Extracted records
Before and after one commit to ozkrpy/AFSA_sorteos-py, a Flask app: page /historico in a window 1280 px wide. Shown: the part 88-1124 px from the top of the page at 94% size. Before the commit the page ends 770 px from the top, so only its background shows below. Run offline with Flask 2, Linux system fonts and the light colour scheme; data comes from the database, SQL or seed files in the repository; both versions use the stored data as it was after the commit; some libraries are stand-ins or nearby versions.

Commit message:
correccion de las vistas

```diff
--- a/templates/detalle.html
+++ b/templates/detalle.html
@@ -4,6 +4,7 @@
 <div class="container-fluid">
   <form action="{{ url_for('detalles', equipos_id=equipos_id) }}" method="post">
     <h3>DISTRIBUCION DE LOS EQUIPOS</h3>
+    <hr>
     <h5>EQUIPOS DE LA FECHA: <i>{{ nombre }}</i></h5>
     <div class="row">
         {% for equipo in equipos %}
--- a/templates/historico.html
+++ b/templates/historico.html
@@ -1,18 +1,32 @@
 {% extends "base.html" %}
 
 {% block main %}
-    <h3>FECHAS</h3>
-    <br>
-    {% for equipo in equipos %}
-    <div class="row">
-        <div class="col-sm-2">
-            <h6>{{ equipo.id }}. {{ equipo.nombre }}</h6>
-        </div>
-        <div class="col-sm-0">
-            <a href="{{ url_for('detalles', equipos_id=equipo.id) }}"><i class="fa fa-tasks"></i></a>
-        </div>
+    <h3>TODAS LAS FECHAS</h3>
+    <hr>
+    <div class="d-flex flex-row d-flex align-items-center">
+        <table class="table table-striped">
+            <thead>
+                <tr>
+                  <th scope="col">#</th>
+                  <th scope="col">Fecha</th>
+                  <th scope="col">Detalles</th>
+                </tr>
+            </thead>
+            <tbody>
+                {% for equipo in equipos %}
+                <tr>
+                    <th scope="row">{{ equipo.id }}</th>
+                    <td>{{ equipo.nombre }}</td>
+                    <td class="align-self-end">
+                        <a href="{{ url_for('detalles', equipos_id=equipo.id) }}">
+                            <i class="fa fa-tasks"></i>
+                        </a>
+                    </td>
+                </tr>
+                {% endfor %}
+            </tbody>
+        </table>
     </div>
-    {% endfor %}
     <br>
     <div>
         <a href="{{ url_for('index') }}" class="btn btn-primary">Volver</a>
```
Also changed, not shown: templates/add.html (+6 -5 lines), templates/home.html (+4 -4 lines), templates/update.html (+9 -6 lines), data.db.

» WHAT YOU SHOULD DO: Write the data above out again in full, exactly.

» SOLUTION TO THE PROBLEM:
Before and after one commit to ozkrpy/AFSA_sorteos-py, a Flask app: page /historico in a window 1280 px wide. Shown: the part 88-1124 px from the top of the page at 94% size. Before the commit the page ends 770 px from the top, so only its background shows below. Run offline with Flask 2, Linux system fonts and the light colour scheme; data comes from the database, SQL or seed files in the repository; both versions use the stored data as it was after the commit; some libraries are stand-ins or nearby versions.

Commit message:
correccion de las vistas

```diff
--- a/templates/detalle.html
+++ b/templates/detalle.html
@@ -4,6 +4,7 @@
 <div class="container-fluid">
   <form action="{{ url_for('detalles', equipos_id=equipos_id) }}" method="post">
     <h3>DISTRIBUCION DE LOS EQUIPOS</h3>
+    <hr>
     <h5>EQUIPOS DE LA FECHA: <i>{{ nombre }}</i></h5>
     <div class="row">
         {% for equipo in equipos %}
--- a/templates/historico.html
+++ b/templates/historico.html
@@ -1,18 +1,32 @@
 {% extends "base.html" %}
 
 {% block main %}
-    <h3>FECHAS</h3>
-    <br>
-    {% for equipo in equipos %}
-    <div class="row">
-        <div class="col-sm-2">
-            <h6>{{ equipo.id }}. {{ equipo.nombre }}</h6>
-        </div>
-        <div class="col-sm-0">
-            <a href="{{ url_for('detalles', equipos_id=equipo.id) }}"><i class="fa fa-tasks"></i></a>
-        </div>
+    <h3>TODAS LAS FECHAS</h3>
+    <hr>
+    <div class="d-flex flex-row d-flex align-items-center">
+        <table class="table table-striped">
+            <thead>
+                <tr>
+                  <th scope="col">#</th>
+                  <th scope="col">Fecha</th>
+                  <th scope="col">Detalles</th>
+                </tr>
+            </thead>
+            <tbody>
+                {% for equipo in equipos %}
+                <tr>
+                    <th scope="row">{{ equipo.id }}</th>
+                    <td>{{ equipo.nombre }}</td>
+                    <td class="align-self-end">
+                        <a href="{{ url_for('detalles', equipos_id=equipo.id) }}">
+                            <i class="fa fa-tasks"></i>
+                        </a>
+                    </td>
+                </tr>
+                {% endfor %}
+            </tbody>
+        </table>
     </div>
-    {% endfor %}
     <br>
     <div>
         <a href="{{ url_for('index') }}" class="btn btn-primary">Volver</a>
```
Also changed, not shown: templates/add.html (+6 -5 lines), templates/home.html (+4 -4 lines), templates/update.html (+9 -6 lines), data.db.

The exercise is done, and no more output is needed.